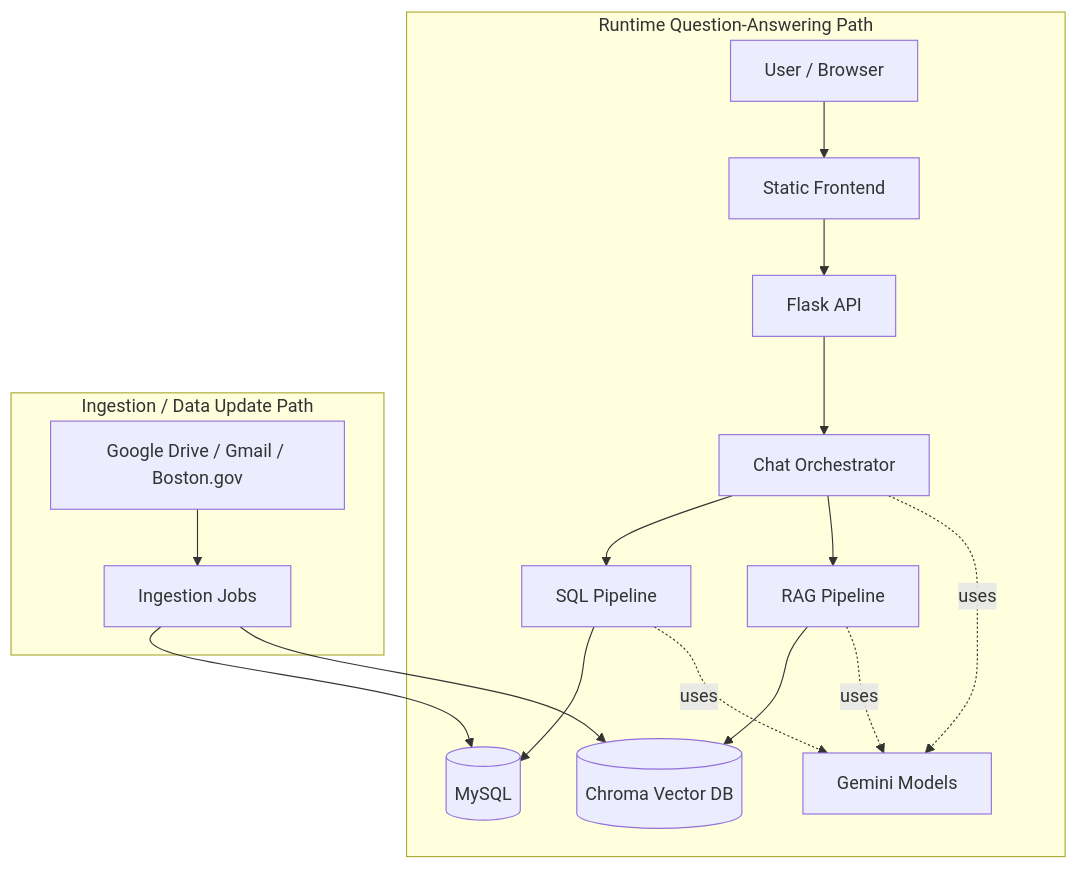
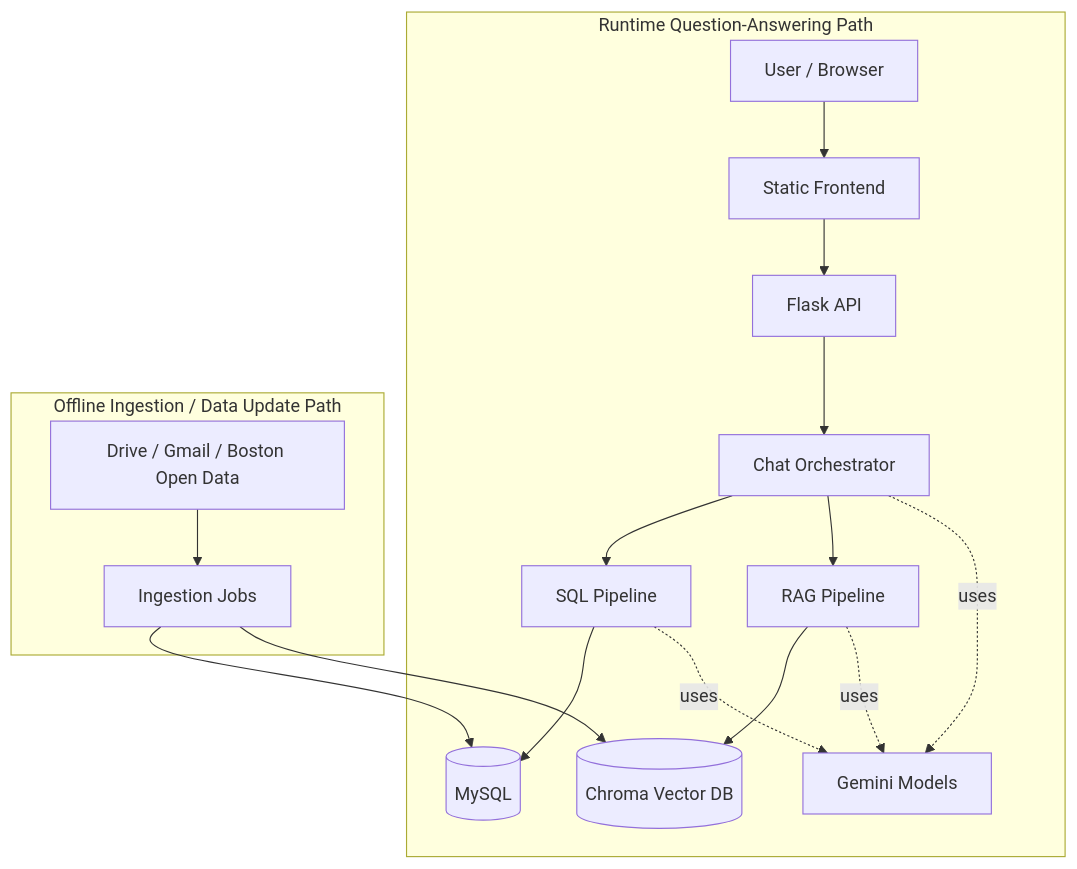
Before and after one commit to atharvg-BU/ml-misi-community-sentiment: the first of 2 diagrams in system_design.md, drawn with Mermaid.

````diff
--- a/system_design.md
+++ b/system_design.md
@@ -15,21 +15,21 @@
 ```mermaid
 flowchart TD
     subgraph Runtime["Runtime Question-Answering Path"]
         A[User / Browser] --> B[Static Frontend]
         B --> C[Flask API]
         C --> D[Chat Orchestrator]
         D --> E[SQL Pipeline]
         D --> F[RAG Pipeline]
         E --> G[(MySQL)]
         F --> H[(Chroma Vector DB)]
         D -.uses.-> I[Gemini Models]
         E -.uses.-> I
         F -.uses.-> I
     end
 
-    subgraph Ingestion["Ingestion / Data Update Path"]
-        K["Google Drive / Gmail / Boston.gov"] --> J[Ingestion Jobs]
+    subgraph Ingestion["Offline Ingestion / Data Update Path"]
+        K[Drive / Gmail / Boston Open Data] --> J[Ingestion Jobs]
         J --> G
         J --> H
     end
 ```
````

ACTIVITY —
Your reply should be the full data above, copied exactly, with no pictures in it.

FINISHED TASK —
Before and after one commit to atharvg-BU/ml-misi-community-sentiment: the first of 2 diagrams in system_design.md, drawn with Mermaid.

````diff
--- a/system_design.md
+++ b/system_design.md
@@ -15,21 +15,21 @@
 ```mermaid
 flowchart TD
     subgraph Runtime["Runtime Question-Answering Path"]
         A[User / Browser] --> B[Static Frontend]
         B --> C[Flask API]
         C --> D[Chat Orchestrator]
         D --> E[SQL Pipeline]
         D --> F[RAG Pipeline]
         E --> G[(MySQL)]
         F --> H[(Chroma Vector DB)]
         D -.uses.-> I[Gemini Models]
         E -.uses.-> I
         F -.uses.-> I
     end
 
-    subgraph Ingestion["Ingestion / Data Update Path"]
-        K["Google Drive / Gmail / Boston.gov"] --> J[Ingestion Jobs]
+    subgraph Ingestion["Offline Ingestion / Data Update Path"]
+        K[Drive / Gmail / Boston Open Data] --> J[Ingestion Jobs]
         J --> G
         J --> H
     end
 ```
````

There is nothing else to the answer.